What is required: Run through the data and copy out every line that mentions the word "with".

Web page revision data:
◇ ◇ ◇ ◇ ◇ ◇ ◇

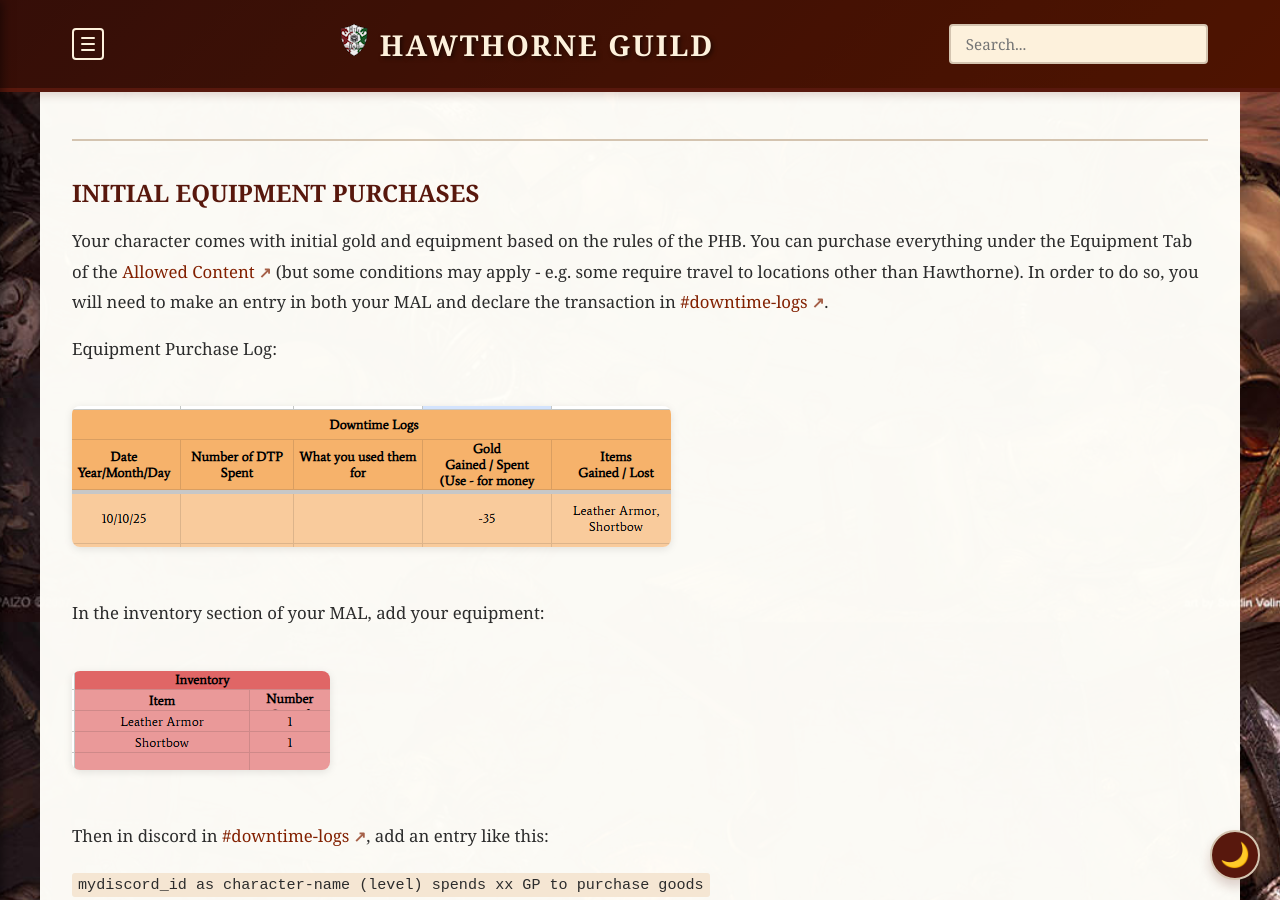
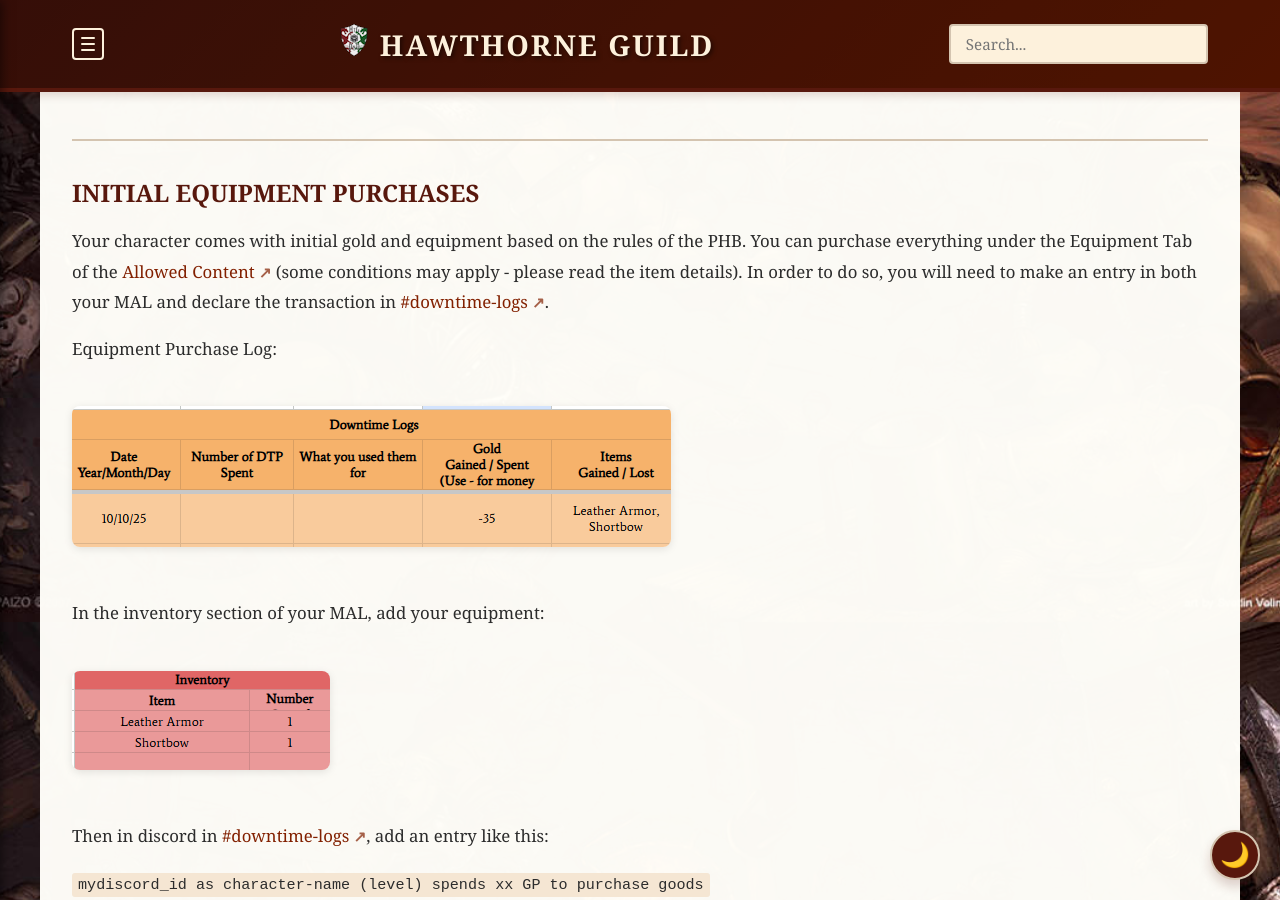
Before and after one commit to coconutswallow/Guides, a Jekyll site: the page built from _playersguide/your-mal.md, in a window 1280 px wide and 900 px high, scrolled down 2078 px. Built offline with Jekyll 4.4.1, drawn with Linux system fonts in a browser that asks for light colours; comment, search, counter and statistics services are not loaded.

Commit message:
Update your-mal.md

```diff
--- a/_playersguide/your-mal.md
+++ b/_playersguide/your-mal.md
@@ -37,7 +37,7 @@
 
 ### Initial Equipment purchases
 
-Your character comes with initial gold and equipment based on the rules of the PHB.  You can purchase everything under the Equipment Tab of the <a href="https://docs.google.com/spreadsheets/d/1fBEv1yDNTD-vwUyK6pK_oiXg2K7OiltW35iFCqxyMTY/edit?gid=552371857#gid=552371857">Allowed Content</a> (but some conditions may apply - e.g. some require travel to locations other than Hawthorne).  In order to do so, you will need to make an entry in both your MAL and declare the transaction in <a href="https://discord.com/channels/308324031478890497/617830376257093640">#downtime-logs</a>.
+Your character comes with initial gold and equipment based on the rules of the PHB.  You can purchase everything under the Equipment Tab of the <a href="https://docs.google.com/spreadsheets/d/1fBEv1yDNTD-vwUyK6pK_oiXg2K7OiltW35iFCqxyMTY/edit?gid=552371857#gid=552371857">Allowed Content</a> (some conditions may apply - please read the item details).  In order to do so, you will need to make an entry in both your MAL and declare the transaction in <a href="https://discord.com/channels/308324031478890497/617830376257093640">#downtime-logs</a>.
 
 Equipment Purchase Log:
 
```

◇ ◇ ◇ ◇ ◇ ◇ ◇

Task solution:
Before and after one commit to coconutswallow/Guides, a Jekyll site: the page built from _playersguide/your-mal.md, in a window 1280 px wide and 900 px high, scrolled down 2078 px. Built offline with Jekyll 4.4.1, drawn with Linux system fonts in a browser that asks for light colours; comment, search, counter and statistics services are not loaded.
-Your character comes with initial gold and equipment based on the rules of the PHB.  You can purchase everything under the Equipment Tab of the <a href="https://docs.google.com/spreadsheets/d/1fBEv1yDNTD-vwUyK6pK_oiXg2K7OiltW35iFCqxyMTY/edit?gid=552371857#gid=552371857">Allowed Content</a> (but some conditions may apply - e.g. some require travel to locations other than Hawthorne).  In order to do so, you will need to make an entry in both your MAL and declare the transaction in <a href="https://discord.com/channels/308324031478890497/617830376257093640">#downtime-logs</a>.
+Your character comes with initial gold and equipment based on the rules of the PHB.  You can purchase everything under the Equipment Tab of the <a href="https://docs.google.com/spreadsheets/d/1fBEv1yDNTD-vwUyK6pK_oiXg2K7OiltW35iFCqxyMTY/edit?gid=552371857#gid=552371857">Allowed Content</a> (some conditions may apply - please read the item details).  In order to do so, you will need to make an entry in both your MAL and declare the transaction in <a href="https://discord.com/channels/308324031478890497/617830376257093640">#downtime-logs</a>.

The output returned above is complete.